IP&TV News: Hi Carlos. Tell us a bit about the history of your research into eMBMS at Orange Labs?
Carlos Perez: It’s two and half years since we started working on eMBMS. The first thing we do for a new feature or service is try to see whether it’s ready for deployment, whether it’s mature enough. We tested it in the labs and we did proof of concept, and we ended up doing a live demo (using an LTE broadcast ad hoc network) during last year’s Roland Garros. Back then the networks and the technology and the funds were ready, but we still had some things that needed to be wrapped up or modified – there were still some delay issues for when you are in the arena looking at live content.
What about your more recent research?
Right now we are working on the next steps, which are related more to costs (such as total cost of ownership) and interoperability between different vendors and other services.
eMBMS has to live with other LTE features, like voice over LTE, carrier aggregation, etc. We are looking at this right now: trying to see how they will coexist together, because there will probably be some drawbacks or side effects when you have two or three features active at the same time.
And what about the prospective use cases?
You can use eMBMS for different use cases. From a MNO deployment point of view what makes sense is to start with venues and then when bigger eMBMS coverage is available and device penetration increases move to wider uses cases.
The easiest use case would be content push. Let’s say you have a very rich e-magazine, Sports Illustrated for example. You sign with Sports Illustrated and they will push the updated issue to your phone every morning before you leave home for commuting. You could do that using eMBMS in a very efficient manner while the phone is on standby.
So it isn’t just about video?
eMBMS is definitely not just for video.
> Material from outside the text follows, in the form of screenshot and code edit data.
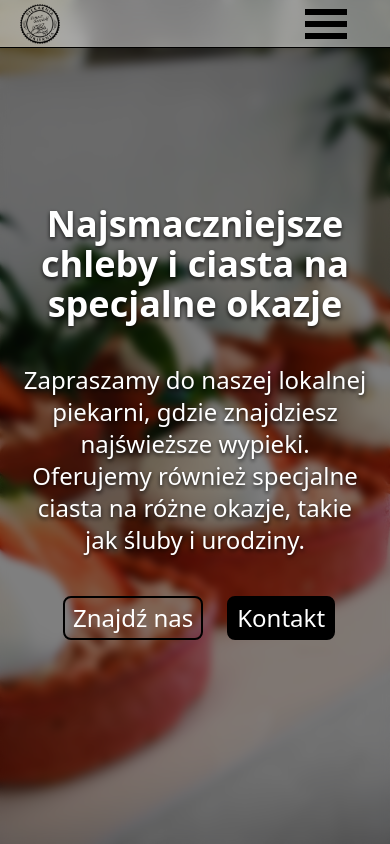
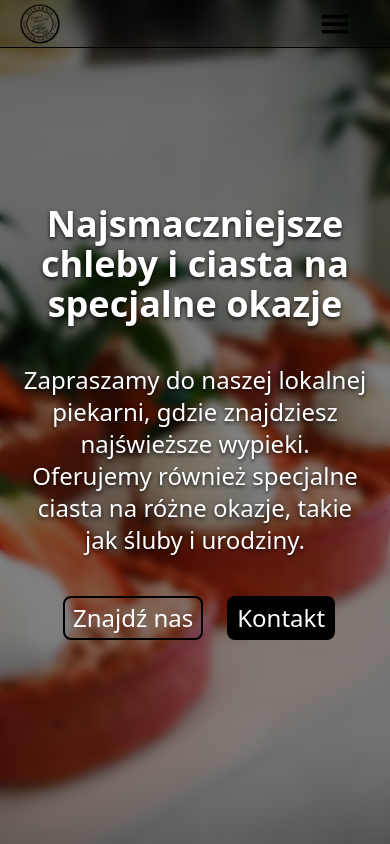
Before and after one commit to DawoThePony/DawoThePony.github.io, a React (Vite) app: page / in a window 390 px wide. Shown: the top 844 px of the page. Built offline with nearby package versions, Linux system fonts and the light colour scheme.

Commit message:
fixed desktop layout

```diff
--- a/src/App.jsx
+++ b/src/App.jsx
@@ -10,7 +10,7 @@ const Link = ({destination, style, name}) => <a href={destination} className={st
 function App() {
     return ( <> <div  className=" bg-[#fafafa]">
             {/*************** Nav Section *****************/}
-            <div className="ssm:h-12 md:h-auto md:flex z-50 w-screen fixed flex items-center justify-between text-black py-2 md:px-20 border-b-[1px] border-black backdrop-blur-lg bg-[#fafafa] bg-opacity-50 text-nowrap">
+            <div className="ssm:h-12 md:h-auto md:flex z-50 w-screen fixed flex items-center justify-between text-black py-2 md:px-20 border-b-[1px] border-black backdrop-blur-md md:bg-[#fafafa] md:bg-opacity-50 text-nowrap">
                 <div className="md:flex items-center md:justify-start md:w-full">
                     <a href="#" className="px-5 pr-10 md:flex items-center text-center">
                         <img src="/logo_czarne.png" alt="Logo" className="ssm:h-10 ssm:ml-5 md:m-0 md:h-20 md:mr-10"/>
@@ -29,7 +29,7 @@ function App() {
                     <a href="#Contact"className='border-black border-2 px-2 mx-3 bg-black text-white hover:cursor-pointer rounded-lg p-1'>Kontakt</a>
                 </div>
                 <div className="ssm:flex justify-end md:hidden">
-                    <GiHamburgerMenu className=" text-5xl m-10"/>
+                    <GiHamburgerMenu className=" text-3xl m-10"/>
                 </div>
             </div>
             {/*************** Hero Section *****************/}
@@ -190,7 +190,8 @@ function App() {
                         </div>
                     </div>
                     {/* Right side */}
-                    <div className=" md:w-1/2 grid md:grid-cols-2 m-auto gap-5 justify-items-center ssm:m-5 md:m-0">
+                    <div className=" min-h-screen flex flex-col justify-center">
+                        <div className=" grid md:grid-cols-2 m-auto md:h-min gap-5 justify-items-center ssm:m-5 md:m-0">
                             <img
                             src="/product1.jpg"
                             alt="placeholder"
@@ -203,6 +204,7 @@ function App() {
                             src="/product3.jpg"
                             alt="placeholder"
                             className="rounded-lg object-cover md:col-span-2 h-96 w-full"/>
+                        </div>
                     </div>
             </div>
             {/* ************** Shops Section **************** */}
```
Also changed, not shown: 4 other files (tests, documents, lock files or other folders). Lines whose indentation alone changed are shown as unchanged.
We’re talking about multimedia, so your Sports Illustrated would have all the articles, high definition images and embedded video. We did a proof of concept, and people were amazed by the fact that, if you pre-load the content, it’s very fast when you interact with the application as everything is coming from the phone’s internal flash memory.
You could have other use cases, which are theoretically similar, but technically quite different, where eMBMS could be used to push the content distribution network all the way to the phone for pre-caching.
The idea, with CDNs, is that you push the content as close as you can to the client. Why not just push it all the way to their phone? Let’s say you have a client who has a YouTube app, and you know 80% of your clients that have that app look at the top ten videos, so why not just push it to all of them? You save resources and everyone has a great user experience. It’s a win-win situation.
What’s the main motivation for attending TV Connect?
In mainland Europe, I don’t see a country ready for eMBMS this year, so I’m very interested in looking at the possibility of having LTE broadcast in the UK, because I think it is here where the first eMBMS deployments will happen.
Throughout the LTE Broadcast conference track at TV Connect (28 – 30 April 2015 ExCel, London) there will be an examination of the latest trials and best case-uses for the technology – including updates from the likes of BBC, Deutsche Telekom, EE and Telecom Italia. Click here to see the full brochure.